Devastation, Dislocation and (Re)Settlement. Breaking/Replacing the People-Place-Connection in Landscape

Together with Prof. Sam Turner and Dr. Graham Fairclough from the McCord Centre for Landscape at Newcastle University (UK) Thomas Meier has received funding for a new research project on "Devastation, Dislocation and (Re)Settlement. Breaking/Replacing the People-Place-Connection in Landscape".

The project will explore the social and cultural impact of the rapid and fundamental devastation of a landscape. Using a broad understanding of ‘landscape’ as a societal seat of people’s identity and connection with their environment (which foregrounds the role of perception in the construction of landscape), it will research the landscape impact of deliberate human actions, exemplified by war and social domination, rather than destruction caused by ‘natural’ events, nor on the transformations of landscape caused by very long-term processes. The project will focus on two types of destruction: the devastation of a landscape in both material and mental dimensions, and the dislocation of a community or society from their landscape by forced migration or diaspora. It will use historical examples to explore the mechanisms of destruction and the aftermath and adaptation that arises from it. Broadly, it aims to understand how deliberate devastation of landscapes impacts on communities beyond the economic and functional level, and more specifically whether sudden devastation or dislocation leads to disempowerment, creates options for empowerment or acts as a catalyst for social change. The members of the project will also study the factors that affected recovery and response, including societal resilience, and explore the societies that emerged as a consequence of the disruption of the people-place relationship that is landscape.

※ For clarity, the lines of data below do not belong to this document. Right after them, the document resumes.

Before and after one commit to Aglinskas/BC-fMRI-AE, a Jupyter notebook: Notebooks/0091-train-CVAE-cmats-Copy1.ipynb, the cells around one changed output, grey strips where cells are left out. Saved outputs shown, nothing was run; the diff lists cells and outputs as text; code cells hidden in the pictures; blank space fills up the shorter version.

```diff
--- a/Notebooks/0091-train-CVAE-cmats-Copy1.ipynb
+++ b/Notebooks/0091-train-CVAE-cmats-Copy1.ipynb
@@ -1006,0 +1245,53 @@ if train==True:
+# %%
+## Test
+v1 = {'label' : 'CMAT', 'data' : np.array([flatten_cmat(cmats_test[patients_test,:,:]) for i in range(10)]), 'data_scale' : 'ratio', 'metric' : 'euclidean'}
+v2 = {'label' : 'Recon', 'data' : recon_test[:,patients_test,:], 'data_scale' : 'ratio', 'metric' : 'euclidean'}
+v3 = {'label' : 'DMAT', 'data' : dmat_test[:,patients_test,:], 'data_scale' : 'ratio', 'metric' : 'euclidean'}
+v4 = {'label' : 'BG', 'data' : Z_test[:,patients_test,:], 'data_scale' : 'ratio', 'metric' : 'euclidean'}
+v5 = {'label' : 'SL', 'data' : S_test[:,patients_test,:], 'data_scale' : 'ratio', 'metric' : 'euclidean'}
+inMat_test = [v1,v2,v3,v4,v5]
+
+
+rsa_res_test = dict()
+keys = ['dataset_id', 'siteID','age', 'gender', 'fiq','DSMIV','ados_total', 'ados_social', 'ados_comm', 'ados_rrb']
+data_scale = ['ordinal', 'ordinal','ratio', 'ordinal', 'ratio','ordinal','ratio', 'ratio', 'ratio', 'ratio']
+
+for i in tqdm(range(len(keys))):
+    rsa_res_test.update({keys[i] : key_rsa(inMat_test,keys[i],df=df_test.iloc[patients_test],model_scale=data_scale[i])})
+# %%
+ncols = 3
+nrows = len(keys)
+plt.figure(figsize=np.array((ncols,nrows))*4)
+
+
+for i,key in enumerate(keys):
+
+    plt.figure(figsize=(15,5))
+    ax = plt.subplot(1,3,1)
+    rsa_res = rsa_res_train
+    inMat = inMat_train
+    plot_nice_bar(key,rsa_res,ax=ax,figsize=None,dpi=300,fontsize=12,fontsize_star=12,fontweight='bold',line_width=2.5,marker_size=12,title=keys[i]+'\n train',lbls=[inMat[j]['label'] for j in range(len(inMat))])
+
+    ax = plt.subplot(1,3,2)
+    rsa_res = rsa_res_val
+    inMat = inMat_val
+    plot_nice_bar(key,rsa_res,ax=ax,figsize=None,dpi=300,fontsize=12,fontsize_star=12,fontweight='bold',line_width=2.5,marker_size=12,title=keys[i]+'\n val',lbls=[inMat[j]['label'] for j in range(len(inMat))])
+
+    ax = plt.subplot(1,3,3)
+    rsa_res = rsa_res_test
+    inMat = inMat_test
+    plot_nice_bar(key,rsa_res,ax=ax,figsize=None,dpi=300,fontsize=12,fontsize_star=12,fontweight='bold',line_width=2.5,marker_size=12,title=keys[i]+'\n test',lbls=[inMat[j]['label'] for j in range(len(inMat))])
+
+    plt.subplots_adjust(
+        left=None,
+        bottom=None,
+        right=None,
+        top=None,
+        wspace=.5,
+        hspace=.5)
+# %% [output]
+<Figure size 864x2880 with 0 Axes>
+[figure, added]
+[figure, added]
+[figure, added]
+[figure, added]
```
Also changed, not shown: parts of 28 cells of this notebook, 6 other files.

The primary case study will be the devastation of The Palatinate by French armies in 1689-1693, with its consequences for both the destruction of landscape, and the relocation of its peoples to ‘new’ landscapes in England (and thence, often, to English plantations in Ireland and North America). Research will be further illuminated by assembling an ‘anthology’ of less detailed case studies drawn from existing research. They will help to contextualise the primary Palatinate case study in a broader historical and geographical frame. The anthology will include topics such as major enforced land reorganisations in contexts from colonial Ireland to Soviet-era Ukraine, the re-shaping of twentieth-century cities after war and during modernist replanning, and the impact of forced migration. All these case studies, although historically situated, will all have topical relevance to present day and future challenges; equally the results will have resonance for future policy concerned with landscape planning and design.

The project will be hosted at CAPAS and the McCord Centre Newcastle University and is funded for three years within the DFG-AHRC Cooperation-framework. It will start in April 2022.